[2]. See
Periods of Enlistment for the Corps of Royal Engineers.
[3]. Haddington is a town located approximately 17 miles due east of Edinburgh.
[4]. The Cameronians.
[5]. See
Age and Physical Requirements for Soldiers in the British Army (Victorian Period).
[6]. See
Marriage of Soldiers During the Victorian Period.
[7]. See
Good Conduct Pay.
[8]. Comments by
Captain W.S.S. Bissett, R.E. on Johnston’s W.O. Form 1143.
[9]. This medal in the author’s collection is the basis for this research work.
[10]. See
Certificates of Education.
[11]. See
Engineer Recruit Training.
[12]. See
Re-Engagement in the Regular Army.
[13]. See
Ordnance Survey, c. 1885.

REFERENCES:

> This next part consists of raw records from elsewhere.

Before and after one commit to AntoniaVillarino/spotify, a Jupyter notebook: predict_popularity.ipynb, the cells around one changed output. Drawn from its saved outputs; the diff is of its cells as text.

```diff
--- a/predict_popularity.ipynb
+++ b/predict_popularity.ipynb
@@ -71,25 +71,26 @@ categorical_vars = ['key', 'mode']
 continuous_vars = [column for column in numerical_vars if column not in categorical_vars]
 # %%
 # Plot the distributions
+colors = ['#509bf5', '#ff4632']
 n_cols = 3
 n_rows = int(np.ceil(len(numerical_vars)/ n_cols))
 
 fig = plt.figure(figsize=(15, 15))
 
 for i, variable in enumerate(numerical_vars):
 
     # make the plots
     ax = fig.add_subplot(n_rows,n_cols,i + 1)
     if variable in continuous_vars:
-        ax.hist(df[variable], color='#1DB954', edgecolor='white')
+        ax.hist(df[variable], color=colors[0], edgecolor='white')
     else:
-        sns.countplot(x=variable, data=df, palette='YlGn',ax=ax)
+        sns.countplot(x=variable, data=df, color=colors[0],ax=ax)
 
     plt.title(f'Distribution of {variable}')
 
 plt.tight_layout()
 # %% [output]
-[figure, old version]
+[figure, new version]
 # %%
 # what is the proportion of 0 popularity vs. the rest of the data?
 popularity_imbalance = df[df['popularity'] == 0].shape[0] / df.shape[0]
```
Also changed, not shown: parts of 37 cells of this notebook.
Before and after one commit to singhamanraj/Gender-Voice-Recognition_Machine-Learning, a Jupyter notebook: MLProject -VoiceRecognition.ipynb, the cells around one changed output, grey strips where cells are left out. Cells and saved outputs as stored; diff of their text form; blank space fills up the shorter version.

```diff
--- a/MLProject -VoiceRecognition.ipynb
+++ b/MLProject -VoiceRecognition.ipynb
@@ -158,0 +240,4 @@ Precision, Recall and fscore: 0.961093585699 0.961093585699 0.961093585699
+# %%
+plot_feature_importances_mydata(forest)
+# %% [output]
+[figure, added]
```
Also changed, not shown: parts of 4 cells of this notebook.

1. CONNOLLY, T.W.J. Roll of Officers of the Corps of Royal Engineers from 1660 to 1898. The Royal Engineers Institute, Chatham, Kent, 1898.
2. FARWELL, B. Mr. Kipling’s Army: All the Queen’s Men. W.W. Norton & Company, New York, 1981.
3. GRIERSON, J.M. Scarlet Into Khaki: The British Army on the Eve of the Boer War. Greenhill Books, London, 1988.
4. GRIERSON, J.M. Records of the Scottish Volunteer Force, 1859-1908. Frederick Muller Ltd., London, 1972.
5. LETTS, C. Roadbook of Britain. Charles Letts and Company Limited, London, 1977.
6. PORTER, W. History of the Corps of Royal Engineers. Volume II. The Institution of Royal Engineers, Chatham, Kent, 1952, p.243.
7. PUBLIC RECORD OFFICE, London. Service Papers, WO97/3165, including:

a. W.O. Form 798 C. Duplicate of Attestation for Militia Volunteers (Scotland).
b. W.O. Form 1143. Medical History.
c. Record of Services.
d. W.O. Form 39 A. Verification of Enlistment.
e. Military History Sheet.

8. SHEPHERD, W.R. Historical Atlas. Henry Holt and Company, New York, 1929.
9. SKELLEY, A.R. The Victorian Army at Home: The Recruitment and Terms and Conditions of the British Regular, 1859-1899. McGill-Queen’s University Press, Montreal, 1977.